The distributor currently markets several high-profile name brands that could be severely damaged by any adverse publicity, including The Fresh 1, Mott's, Welch's and Eco Terra, to more than 50 retail chains around the country.
"We think that [the assessments] add more value," explained Holmes.
The assessment process is already in full gear. SCS has sent questionnaires to all of C.H. Robinson's co-packers, said Eric Engbeck, director of agricultural-certification programs for SCS. The questionnaires address every aspect of the growing and shipping procedure, in an effort to determine risk exposure.
He said the results of the study, supplemented by SCS's recommendations, will allow C.H. Robinson to determine whether on-site verification is necessary.
"They can target their efforts at those highest-risk areas," he said. "We're going to suggest on-site audits to make sure it really is as bad or as good as it appears on paper."

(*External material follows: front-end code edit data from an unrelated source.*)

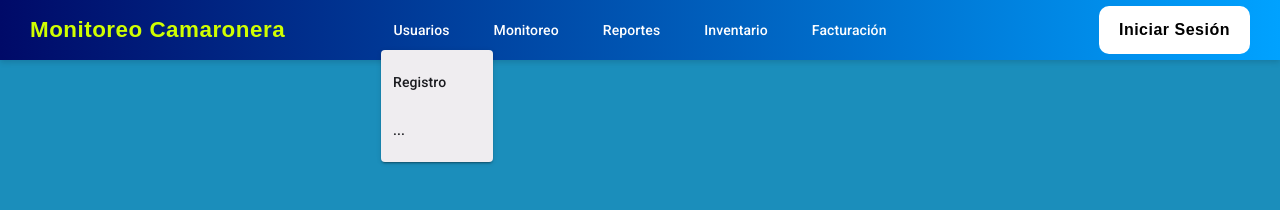
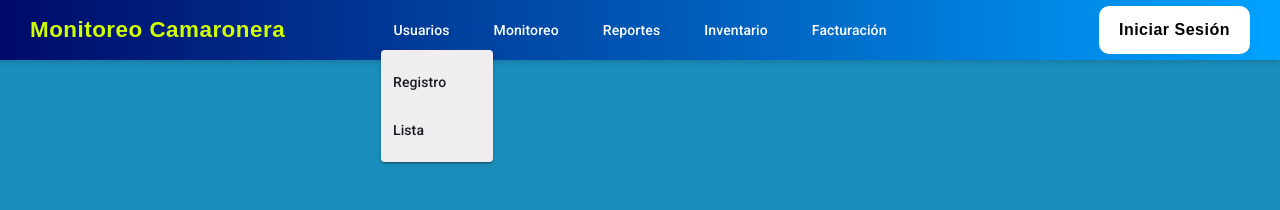
Before and after one commit to Jeanferx/Proyecto-BASE-, an Angular app: page / in a window 1280 px wide. Both pictures are taken after a click on the button "Usuarios". Shown: the top 210 px of the page. Built offline with nearby package versions, Linux system fonts and the light colour scheme.

Commit message:
refactor(menu)
Cambios en la dirección de Lista

```diff
--- a/src/app/menu/menu.html
+++ b/src/app/menu/menu.html
@@ -7,7 +7,7 @@
     <button mat-button [matMenuTriggerFor]="menuUsuarios">Usuarios</button>
     <mat-menu #menuUsuarios="matMenu">
         <button mat-menu-item routerLink="./registrar">Registro</button>
-        <button mat-menu-item routerLink="#">...</button>
+        <button mat-menu-item routerLink="./lista">Lista</button>
     </mat-menu>
 
     <!-- Módulo 2: Monitoreo -->
```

Through the on-site visits, C.H. Robinson can further evaluate each packer's facilities and handling practices. He said that SCS is one of three auditors performing similar examinations for Safeway, Pleasanton, Calif., the first national retailer to require audits for produce suppliers [see Safeway Plan Pushes Safe-Produce Auditors, SN 4/12/99].
The other two firms working with Safeway are Primus Laboratories, Santa Maria, Calif., and the American Baking Institute, Manhattan, Kan.
Eventually, explained Engbeck, both Safeway and C.H. Robinson will look to adopt more comprehensive measures in the form of a certification program, for which each of their co-packers will have to qualify.
In order to become certified, a company must document all the key elements of its Food Safety Management Program, including the details of how they established the program, their sanitation operating procedures and the overall plan itself. The FSMP must detail how the company implements practices contained in the Hazard Analysis and Critical Control Point Plan.
While this process can provide a higher level of reassurance for the industry, Holmes cautioned that there is still no way to guarantee a product is 100% safe.
"I think [certified produce] implies the sense that it's safe in general," he said. "That isn't necessarily the case. You can't eliminate risk, you can only reduce it."